*** Begin section ***
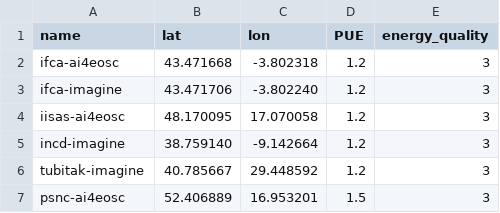
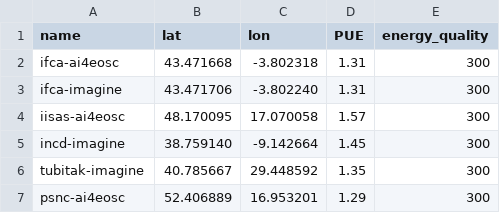
Before and after one commit to ai4os/ai4-papi, a CSV file: var/datacenters.csv, drawn as a sheet.

Commit message:
feat: update PUE values (#132)
* feat: update ifca PUE

* feat: add default PUEs

* feat: add tubitak pue

* Update INCD and IISAS

Updated PUE values for iisas-ai4eosc and incd-imagine.

* Fix psnc-ai4eosc value in datacenters.csv

Updated the value for psnc-ai4eosc from 1.5 to 1.29.

```diff
--- a/var/datacenters.csv
+++ b/var/datacenters.csv
@@ -1,7 +1,7 @@
 name,lat,lon,PUE,energy_quality
-ifca-ai4eosc,43.471668,-3.802318,1.2,3
-ifca-imagine,43.471706,-3.802240,1.2,3
-iisas-ai4eosc,48.170095,17.070058,1.2,3
-incd-imagine,38.759140,-9.142664,1.2,3
-tubitak-imagine,40.785667,29.448592,1.2,3
-psnc-ai4eosc,52.406889,16.953201,1.5,3
+ifca-ai4eosc,43.471668,-3.802318,1.31,300
+ifca-imagine,43.471706,-3.802240,1.31,300
+iisas-ai4eosc,48.170095,17.070058,1.57,300
+incd-imagine,38.759140,-9.142664,1.45,300
+tubitak-imagine,40.785667,29.448592,1.35,300
+psnc-ai4eosc,52.406889,16.953201,1.29,300
```
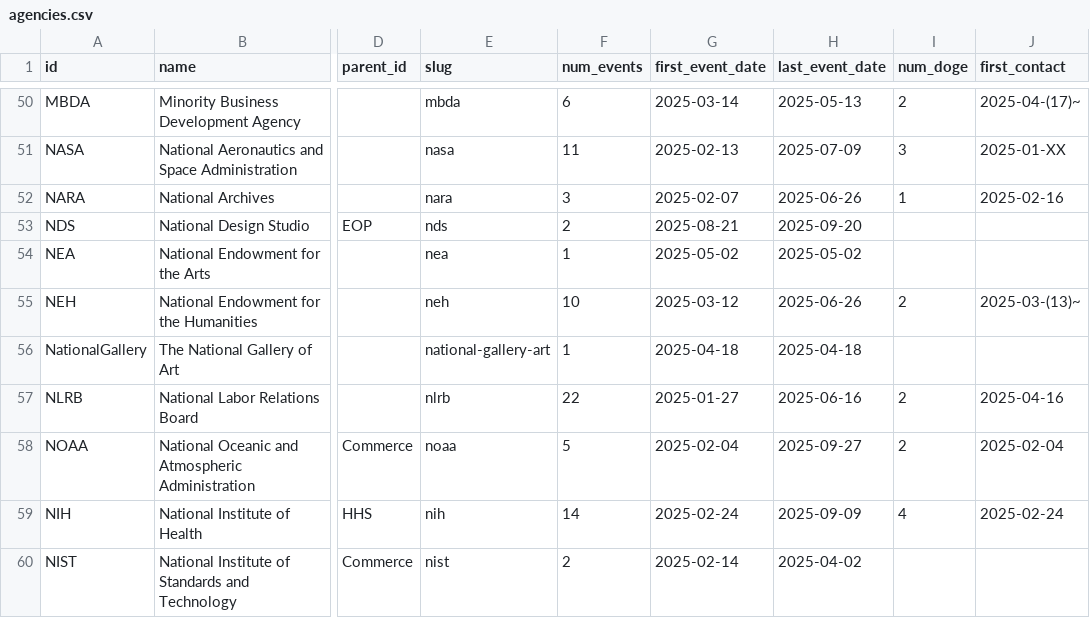
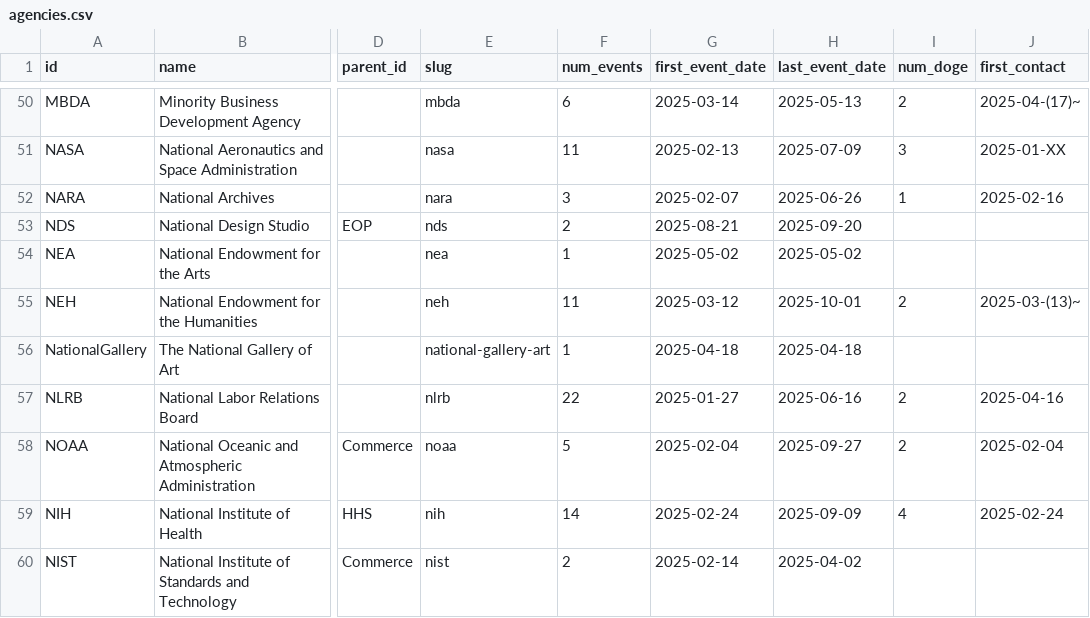
Before and after one commit to harrisj/doge_track, a CSV file: src/csv/agencies.csv, drawn as a sheet; only a part is shown, gaps mark what is left out; the diff names each change by its address in the sheet, - before the commit and + after, or states it on an @@ line.

```diff
--- a/src/csv/agencies.csv
+++ b/src/csv/agencies.csv
-F55 (num_events): 10
+F55 (num_events): 11
-H55 (last_event_date): 2025-06-26
+H55 (last_event_date): 2025-10-01
```
Also changed, not shown: src/csv/events.csv, 2 other files.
*** End section ***
PROBLEM DESCRIPTION: Of all the lines in the records, how many have the word "shown"? Write only the number.

EXERCISE RESPONSE: 2